▶ _Task inputs_:
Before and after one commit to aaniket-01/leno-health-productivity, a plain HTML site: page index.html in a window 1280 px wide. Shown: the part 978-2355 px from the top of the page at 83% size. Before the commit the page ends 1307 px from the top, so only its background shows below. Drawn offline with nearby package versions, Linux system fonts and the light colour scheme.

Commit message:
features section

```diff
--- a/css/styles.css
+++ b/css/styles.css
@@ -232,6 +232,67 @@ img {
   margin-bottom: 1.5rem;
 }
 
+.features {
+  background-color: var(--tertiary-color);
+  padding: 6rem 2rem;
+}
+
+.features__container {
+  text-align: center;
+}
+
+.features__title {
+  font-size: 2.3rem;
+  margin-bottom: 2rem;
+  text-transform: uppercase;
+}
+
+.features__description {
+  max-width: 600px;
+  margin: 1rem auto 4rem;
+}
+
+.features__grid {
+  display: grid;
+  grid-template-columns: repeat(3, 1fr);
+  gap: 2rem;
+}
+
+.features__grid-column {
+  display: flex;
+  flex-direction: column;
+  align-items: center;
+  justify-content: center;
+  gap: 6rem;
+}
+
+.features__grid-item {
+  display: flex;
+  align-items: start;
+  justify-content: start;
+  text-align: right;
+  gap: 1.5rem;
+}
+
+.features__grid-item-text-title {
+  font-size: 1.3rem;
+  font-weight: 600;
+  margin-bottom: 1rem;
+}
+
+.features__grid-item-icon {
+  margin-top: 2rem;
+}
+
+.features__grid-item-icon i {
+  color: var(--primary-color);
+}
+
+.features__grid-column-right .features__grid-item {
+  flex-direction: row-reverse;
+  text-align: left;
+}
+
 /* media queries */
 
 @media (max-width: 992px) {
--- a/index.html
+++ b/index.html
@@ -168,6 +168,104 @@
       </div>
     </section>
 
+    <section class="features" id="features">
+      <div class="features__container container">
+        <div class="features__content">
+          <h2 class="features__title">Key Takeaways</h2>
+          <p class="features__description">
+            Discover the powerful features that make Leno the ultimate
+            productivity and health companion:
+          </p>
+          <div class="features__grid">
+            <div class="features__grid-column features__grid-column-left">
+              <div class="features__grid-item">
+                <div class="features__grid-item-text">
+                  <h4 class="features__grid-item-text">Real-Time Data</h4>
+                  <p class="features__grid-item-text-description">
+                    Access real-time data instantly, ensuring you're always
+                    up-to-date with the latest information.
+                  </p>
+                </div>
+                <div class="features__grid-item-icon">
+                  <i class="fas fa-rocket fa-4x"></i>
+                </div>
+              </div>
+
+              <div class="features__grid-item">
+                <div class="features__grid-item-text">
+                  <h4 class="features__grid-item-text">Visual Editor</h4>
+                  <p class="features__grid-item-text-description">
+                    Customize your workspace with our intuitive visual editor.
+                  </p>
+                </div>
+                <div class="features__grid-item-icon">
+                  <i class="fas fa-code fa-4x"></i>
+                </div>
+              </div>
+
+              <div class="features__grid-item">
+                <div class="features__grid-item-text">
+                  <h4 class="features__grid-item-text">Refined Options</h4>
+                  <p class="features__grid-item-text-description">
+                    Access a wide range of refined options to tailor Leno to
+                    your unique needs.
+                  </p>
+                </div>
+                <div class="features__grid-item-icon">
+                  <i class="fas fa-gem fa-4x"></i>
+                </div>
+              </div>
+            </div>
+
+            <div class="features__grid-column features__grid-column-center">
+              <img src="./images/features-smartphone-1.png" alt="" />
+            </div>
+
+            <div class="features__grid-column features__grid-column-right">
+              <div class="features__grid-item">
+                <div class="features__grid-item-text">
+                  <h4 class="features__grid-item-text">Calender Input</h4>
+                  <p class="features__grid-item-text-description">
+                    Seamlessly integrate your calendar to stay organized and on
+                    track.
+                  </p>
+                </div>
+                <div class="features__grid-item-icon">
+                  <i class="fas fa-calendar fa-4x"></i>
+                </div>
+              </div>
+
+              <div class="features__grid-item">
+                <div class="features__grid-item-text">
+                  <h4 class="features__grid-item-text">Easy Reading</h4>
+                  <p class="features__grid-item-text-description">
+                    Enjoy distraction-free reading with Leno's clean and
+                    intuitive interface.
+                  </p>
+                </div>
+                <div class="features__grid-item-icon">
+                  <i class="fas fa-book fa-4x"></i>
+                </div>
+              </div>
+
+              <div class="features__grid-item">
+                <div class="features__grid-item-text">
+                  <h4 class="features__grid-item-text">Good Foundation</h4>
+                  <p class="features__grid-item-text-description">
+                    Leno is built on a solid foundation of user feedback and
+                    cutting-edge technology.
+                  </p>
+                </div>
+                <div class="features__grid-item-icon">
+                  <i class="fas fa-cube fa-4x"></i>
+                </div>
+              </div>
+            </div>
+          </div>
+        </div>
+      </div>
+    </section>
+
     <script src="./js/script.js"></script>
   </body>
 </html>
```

▶ _What is being asked_: Write the listing out again, word for word.

▶ _Written response_:
Before and after one commit to aaniket-01/leno-health-productivity, a plain HTML site: page index.html in a window 1280 px wide. Shown: the part 978-2355 px from the top of the page at 83% size. Before the commit the page ends 1307 px from the top, so only its background shows below. Drawn offline with nearby package versions, Linux system fonts and the light colour scheme.

Commit message:
features section

```diff
--- a/css/styles.css
+++ b/css/styles.css
@@ -232,6 +232,67 @@ img {
   margin-bottom: 1.5rem;
 }
 
+.features {
+  background-color: var(--tertiary-color);
+  padding: 6rem 2rem;
+}
+
+.features__container {
+  text-align: center;
+}
+
+.features__title {
+  font-size: 2.3rem;
+  margin-bottom: 2rem;
+  text-transform: uppercase;
+}
+
+.features__description {
+  max-width: 600px;
+  margin: 1rem auto 4rem;
+}
+
+.features__grid {
+  display: grid;
+  grid-template-columns: repeat(3, 1fr);
+  gap: 2rem;
+}
+
+.features__grid-column {
+  display: flex;
+  flex-direction: column;
+  align-items: center;
+  justify-content: center;
+  gap: 6rem;
+}
+
+.features__grid-item {
+  display: flex;
+  align-items: start;
+  justify-content: start;
+  text-align: right;
+  gap: 1.5rem;
+}
+
+.features__grid-item-text-title {
+  font-size: 1.3rem;
+  font-weight: 600;
+  margin-bottom: 1rem;
+}
+
+.features__grid-item-icon {
+  margin-top: 2rem;
+}
+
+.features__grid-item-icon i {
+  color: var(--primary-color);
+}
+
+.features__grid-column-right .features__grid-item {
+  flex-direction: row-reverse;
+  text-align: left;
+}
+
 /* media queries */
 
 @media (max-width: 992px) {
--- a/index.html
+++ b/index.html
@@ -168,6 +168,104 @@
       </div>
     </section>
 
+    <section class="features" id="features">
+      <div class="features__container container">
+        <div class="features__content">
+          <h2 class="features__title">Key Takeaways</h2>
+          <p class="features__description">
+            Discover the powerful features that make Leno the ultimate
+            productivity and health companion:
+          </p>
+          <div class="features__grid">
+            <div class="features__grid-column features__grid-column-left">
+              <div class="features__grid-item">
+                <div class="features__grid-item-text">
+                  <h4 class="features__grid-item-text">Real-Time Data</h4>
+                  <p class="features__grid-item-text-description">
+                    Access real-time data instantly, ensuring you're always
+                    up-to-date with the latest information.
+                  </p>
+                </div>
+                <div class="features__grid-item-icon">
+                  <i class="fas fa-rocket fa-4x"></i>
+                </div>
+              </div>
+
+              <div class="features__grid-item">
+                <div class="features__grid-item-text">
+                  <h4 class="features__grid-item-text">Visual Editor</h4>
+                  <p class="features__grid-item-text-description">
+                    Customize your workspace with our intuitive visual editor.
+                  </p>
+                </div>
+                <div class="features__grid-item-icon">
+                  <i class="fas fa-code fa-4x"></i>
+                </div>
+              </div>
+
+              <div class="features__grid-item">
+                <div class="features__grid-item-text">
+                  <h4 class="features__grid-item-text">Refined Options</h4>
+                  <p class="features__grid-item-text-description">
+                    Access a wide range of refined options to tailor Leno to
+                    your unique needs.
+                  </p>
+                </div>
+                <div class="features__grid-item-icon">
+                  <i class="fas fa-gem fa-4x"></i>
+                </div>
+              </div>
+            </div>
+
+            <div class="features__grid-column features__grid-column-center">
+              <img src="./images/features-smartphone-1.png" alt="" />
+            </div>
+
+            <div class="features__grid-column features__grid-column-right">
+              <div class="features__grid-item">
+                <div class="features__grid-item-text">
+                  <h4 class="features__grid-item-text">Calender Input</h4>
+                  <p class="features__grid-item-text-description">
+                    Seamlessly integrate your calendar to stay organized and on
+                    track.
+                  </p>
+                </div>
+                <div class="features__grid-item-icon">
+                  <i class="fas fa-calendar fa-4x"></i>
+                </div>
+              </div>
+
+              <div class="features__grid-item">
+                <div class="features__grid-item-text">
+                  <h4 class="features__grid-item-text">Easy Reading</h4>
+                  <p class="features__grid-item-text-description">
+                    Enjoy distraction-free reading with Leno's clean and
+                    intuitive interface.
+                  </p>
+                </div>
+                <div class="features__grid-item-icon">
+                  <i class="fas fa-book fa-4x"></i>
+                </div>
+              </div>
+
+              <div class="features__grid-item">
+                <div class="features__grid-item-text">
+                  <h4 class="features__grid-item-text">Good Foundation</h4>
+                  <p class="features__grid-item-text-description">
+                    Leno is built on a solid foundation of user feedback and
+                    cutting-edge technology.
+                  </p>
+                </div>
+                <div class="features__grid-item-icon">
+                  <i class="fas fa-cube fa-4x"></i>
+                </div>
+              </div>
+            </div>
+          </div>
+        </div>
+      </div>
+    </section>
+
     <script src="./js/script.js"></script>
   </body>
 </html>
```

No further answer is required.